Leave out the pictures and set down the rest of the listing below word for word.
______
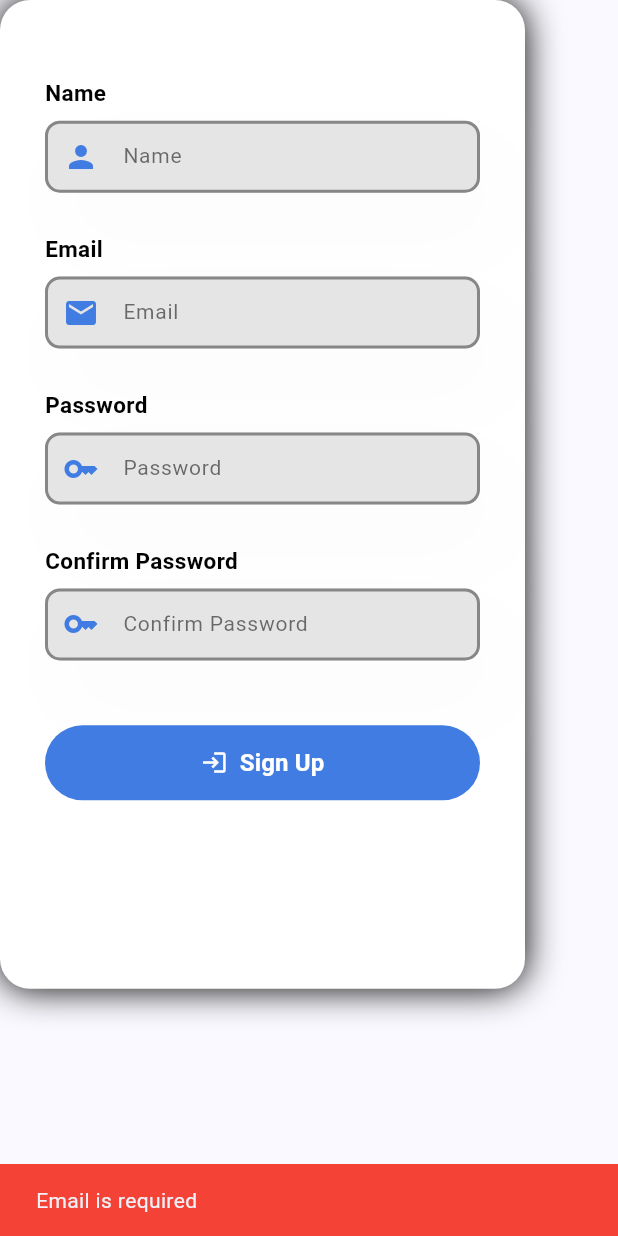
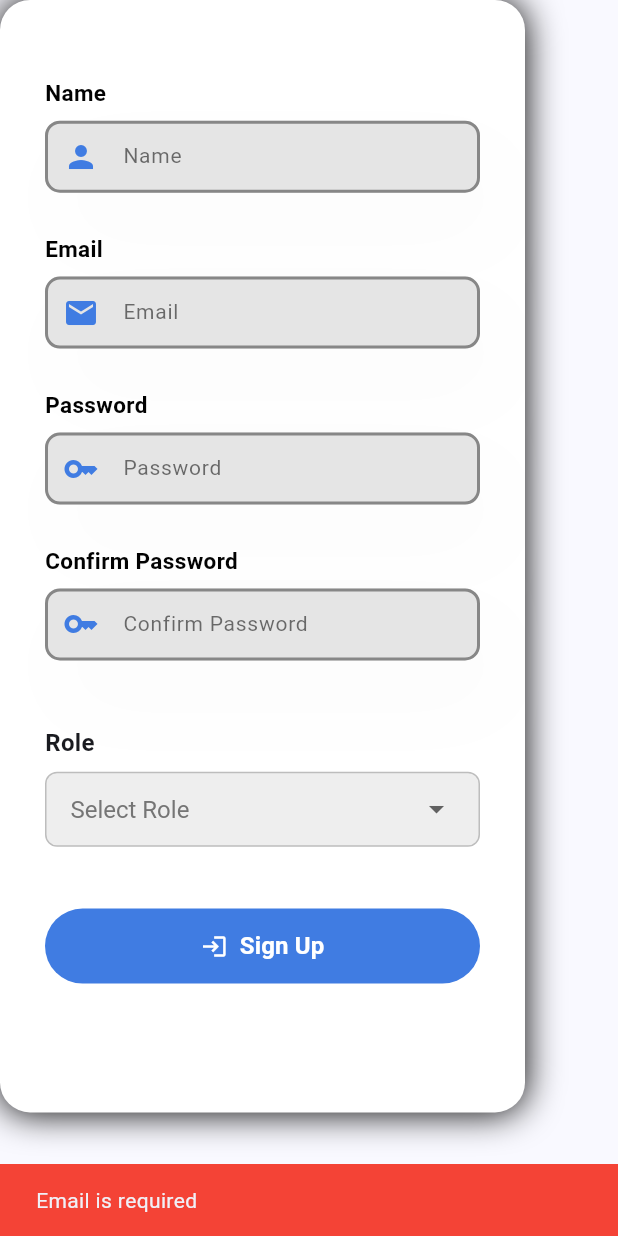
Before and after one commit to SahanWeerasiri/Smart_Holter_Monitor, a Flutter app: the SignupCard widget shown alone on an empty page, opened directly, after a tap on "Sign Up", on a phone screen of 412 x 824 dp. Run offline on Flutter 3.47's test engine with Material 3 defaults, Android fonts, the phone set to English and light mode, and no system bars; our stand-ins replace cloud_firestore, firebase_auth, firebase_core, firebase_database, fl_chart, flutter_dotenv and 3 more; missing offline and left inert: flame, flame_splash_screen; accounts and stored records are empty; network calls fail.

Commit message:
Add signup hospital

```diff
--- a/health_care_web/lib/app/components/cards/signup_card.dart
+++ b/health_care_web/lib/app/components/cards/signup_card.dart
@@ -1,4 +1,5 @@
 import 'package:health_care_web/components/buttons/custom_text_button/custom_text_button.dart';
+import 'package:health_care_web/components/dropdown/CustomDropDown.dart';
 import 'package:health_care_web/components/text_input/text_input_with_leading_icon.dart';
 import 'package:health_care_web/controllers/textController.dart';
 import 'package:flutter/material.dart';
@@ -20,6 +21,7 @@ class _SignupCardState extends State<SignupCard> {
   late final TextStyle textStyleHeading;
   late final TextStyle textStyleTextInputTopic;
   late final TextStyle textStyleInputField;
+  String role = "";
   String msg = "";
 
   @override
@@ -27,7 +29,9 @@ class _SignupCardState extends State<SignupCard> {
     super.initState();
     credentialController = CredentialController();
     textStyleHeading = TextStyle(
-        color: StyleSheet.btnBackground, fontSize: 30, fontWeight: FontWeight.bold);
+        color: StyleSheet.btnBackground,
+        fontSize: 30,
+        fontWeight: FontWeight.bold);
     textStyleTextInputTopic = const TextStyle(
         color: Colors.black, fontSize: 15, fontWeight: FontWeight.bold);
     textStyleInputField = TextStyle(
@@ -68,12 +72,13 @@ class _SignupCardState extends State<SignupCard> {
     ReturnModel result = await auth.createUserWithEmailAndPassword(
         credentialController.name,
         credentialController.username,
-        credentialController.password);
+        credentialController.password,
+        role);
     if (result.state) {
       setState(() {
         msg = result.message;
       });
-      return false;
+      return true;
     }
     setState(() {
       msg = result.message;
@@ -86,7 +91,7 @@ class _SignupCardState extends State<SignupCard> {
         ),
       );
     });
-    return true;
+    return false;
   }
 
   void signUpError() {
@@ -105,13 +110,19 @@ class _SignupCardState extends State<SignupCard> {
     Navigator.pop(context);
   }
 
+  void onDropDownSelected(value) {
+    setState(() {
+      role = value;
+    });
+  }
+
   @override
   Widget build(BuildContext context) {
     AppSizes appSizes = AppSizes();
     appSizes.initSizes(context);
     return SizedBox(
         width: 350,
-        height: AppSizes().getBlockSizeVertical(80),
+        height: AppSizes().getBlockSizeVertical(90),
         child: Container(
           decoration: BoxDecoration(
               color: StyleSheet.uiBackground,
@@ -229,6 +240,13 @@ class _SignupCardState extends State<SignupCard> {
                 SizedBox(
                   height: AppSizes().getBlockSizeVertical(5),
                 ),
+                CustomDropdown(
+                    label: 'Role',
+                    options: ['Doctor', 'Hospital'],
+                    onChanged: onDropDownSelected),
+                SizedBox(
+                  height: AppSizes().getBlockSizeVertical(5),
+                ),
                 CustomTextButton(
                   label: "Sign Up",
                   onPressed: () async {
```
Also changed, not shown: health_care_web/lib/app/components/cards/login_card.dart (+5 -2 lines), health_care_web/lib/services/auth_service.dart (+15 -42 lines), health_care_web/lib/services/firestore_db_service.dart (+20 -0 lines).
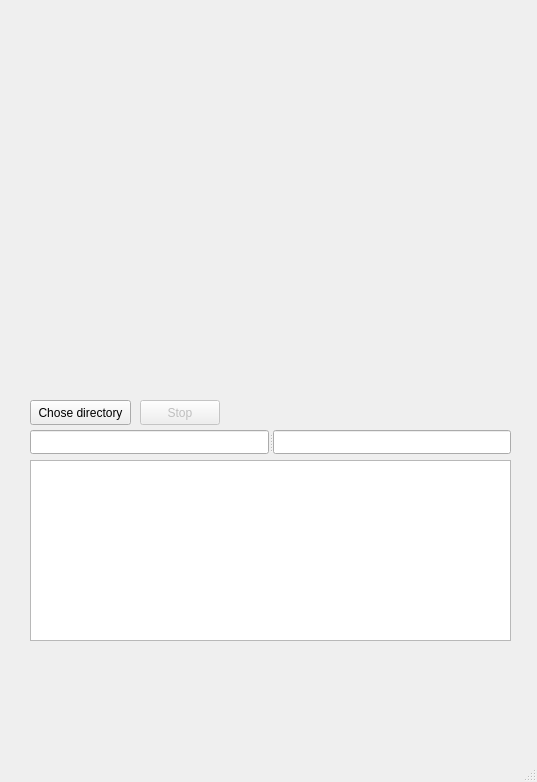
The window that mainwindow.ui (Sonicvi/Directories-size) describes before a commit, drawn with Qt 5.
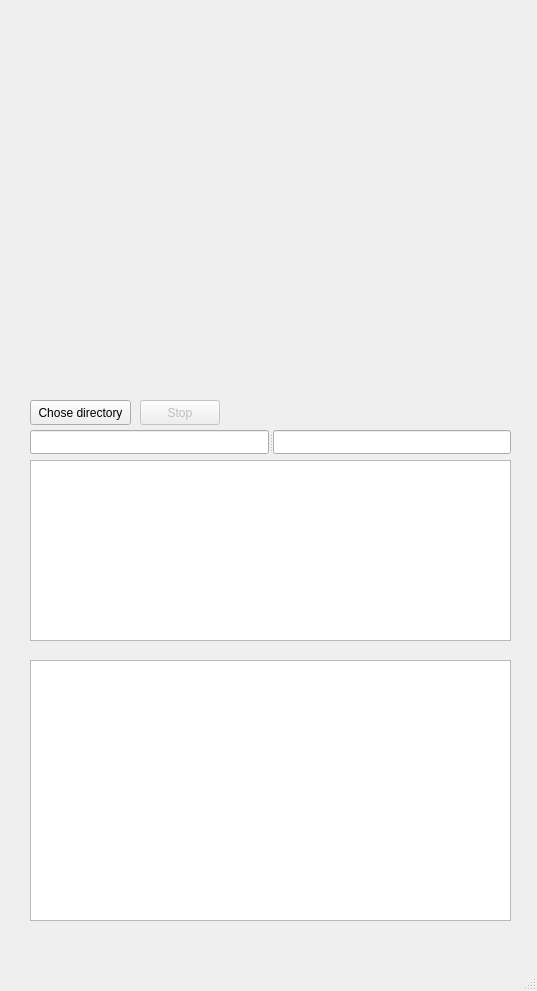
The same window after the commit.

Commit message: add table to view data

What changed in the file:
```diff
--- a/mainwindow.ui
+++ b/mainwindow.ui
@@ -7,7 +7,7 @@
     <x>0</x>
     <y>0</y>
     <width>537</width>
-    <height>782</height>
+    <height>991</height>
    </rect>
   </property>
   <property name="windowTitle">
@@ -87,6 +87,16 @@
      <string>Stop</string>
     </property>
    </widget>
+   <widget class="QTableView" name="tableView">
+    <property name="geometry">
+     <rect>
+      <x>30</x>
+      <y>660</y>
+      <width>481</width>
+      <height>261</height>
+     </rect>
+    </property>
+   </widget>
   </widget>
   <widget class="QMenuBar" name="menubar">
    <property name="geometry">
```
The commit also changes 7 other files.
______
### TASK ANSWER:
Before and after one commit to SahanWeerasiri/Smart_Holter_Monitor, a Flutter app: the SignupCard widget shown alone on an empty page, opened directly, after a tap on "Sign Up", on a phone screen of 412 x 824 dp. Run offline on Flutter 3.47's test engine with Material 3 defaults, Android fonts, the phone set to English and light mode, and no system bars; our stand-ins replace cloud_firestore, firebase_auth, firebase_core, firebase_database, fl_chart, flutter_dotenv and 3 more; missing offline and left inert: flame, flame_splash_screen; accounts and stored records are empty; network calls fail.

Commit message:
Add signup hospital

```diff
--- a/health_care_web/lib/app/components/cards/signup_card.dart
+++ b/health_care_web/lib/app/components/cards/signup_card.dart
@@ -1,4 +1,5 @@
 import 'package:health_care_web/components/buttons/custom_text_button/custom_text_button.dart';
+import 'package:health_care_web/components/dropdown/CustomDropDown.dart';
 import 'package:health_care_web/components/text_input/text_input_with_leading_icon.dart';
 import 'package:health_care_web/controllers/textController.dart';
 import 'package:flutter/material.dart';
@@ -20,6 +21,7 @@ class _SignupCardState extends State<SignupCard> {
   late final TextStyle textStyleHeading;
   late final TextStyle textStyleTextInputTopic;
   late final TextStyle textStyleInputField;
+  String role = "";
   String msg = "";
 
   @override
@@ -27,7 +29,9 @@ class _SignupCardState extends State<SignupCard> {
     super.initState();
     credentialController = CredentialController();
     textStyleHeading = TextStyle(
-        color: StyleSheet.btnBackground, fontSize: 30, fontWeight: FontWeight.bold);
+        color: StyleSheet.btnBackground,
+        fontSize: 30,
+        fontWeight: FontWeight.bold);
     textStyleTextInputTopic = const TextStyle(
         color: Colors.black, fontSize: 15, fontWeight: FontWeight.bold);
     textStyleInputField = TextStyle(
@@ -68,12 +72,13 @@ class _SignupCardState extends State<SignupCard> {
     ReturnModel result = await auth.createUserWithEmailAndPassword(
         credentialController.name,
         credentialController.username,
-        credentialController.password);
+        credentialController.password,
+        role);
     if (result.state) {
       setState(() {
         msg = result.message;
       });
-      return false;
+      return true;
     }
     setState(() {
       msg = result.message;
@@ -86,7 +91,7 @@ class _SignupCardState extends State<SignupCard> {
         ),
       );
     });
-    return true;
+    return false;
   }
 
   void signUpError() {
@@ -105,13 +110,19 @@ class _SignupCardState extends State<SignupCard> {
     Navigator.pop(context);
   }
 
+  void onDropDownSelected(value) {
+    setState(() {
+      role = value;
+    });
+  }
+
   @override
   Widget build(BuildContext context) {
     AppSizes appSizes = AppSizes();
     appSizes.initSizes(context);
     return SizedBox(
         width: 350,
-        height: AppSizes().getBlockSizeVertical(80),
+        height: AppSizes().getBlockSizeVertical(90),
         child: Container(
           decoration: BoxDecoration(
               color: StyleSheet.uiBackground,
@@ -229,6 +240,13 @@ class _SignupCardState extends State<SignupCard> {
                 SizedBox(
                   height: AppSizes().getBlockSizeVertical(5),
                 ),
+                CustomDropdown(
+                    label: 'Role',
+                    options: ['Doctor', 'Hospital'],
+                    onChanged: onDropDownSelected),
+                SizedBox(
+                  height: AppSizes().getBlockSizeVertical(5),
+                ),
                 CustomTextButton(
                   label: "Sign Up",
                   onPressed: () async {
```
Also changed, not shown: health_care_web/lib/app/components/cards/login_card.dart (+5 -2 lines), health_care_web/lib/services/auth_service.dart (+15 -42 lines), health_care_web/lib/services/firestore_db_service.dart (+20 -0 lines).
The window that mainwindow.ui (Sonicvi/Directories-size) describes before a commit, drawn with Qt 5.
The same window after the commit.

Commit message: add table to view data

What changed in the file:
```diff
--- a/mainwindow.ui
+++ b/mainwindow.ui
@@ -7,7 +7,7 @@
     <x>0</x>
     <y>0</y>
     <width>537</width>
-    <height>782</height>
+    <height>991</height>
    </rect>
   </property>
   <property name="windowTitle">
@@ -87,6 +87,16 @@
      <string>Stop</string>
     </property>
    </widget>
+   <widget class="QTableView" name="tableView">
+    <property name="geometry">
+     <rect>
+      <x>30</x>
+      <y>660</y>
+      <width>481</width>
+      <height>261</height>
+     </rect>
+    </property>
+   </widget>
   </widget>
   <widget class="QMenuBar" name="menubar">
    <property name="geometry">
```
The commit also changes 7 other files.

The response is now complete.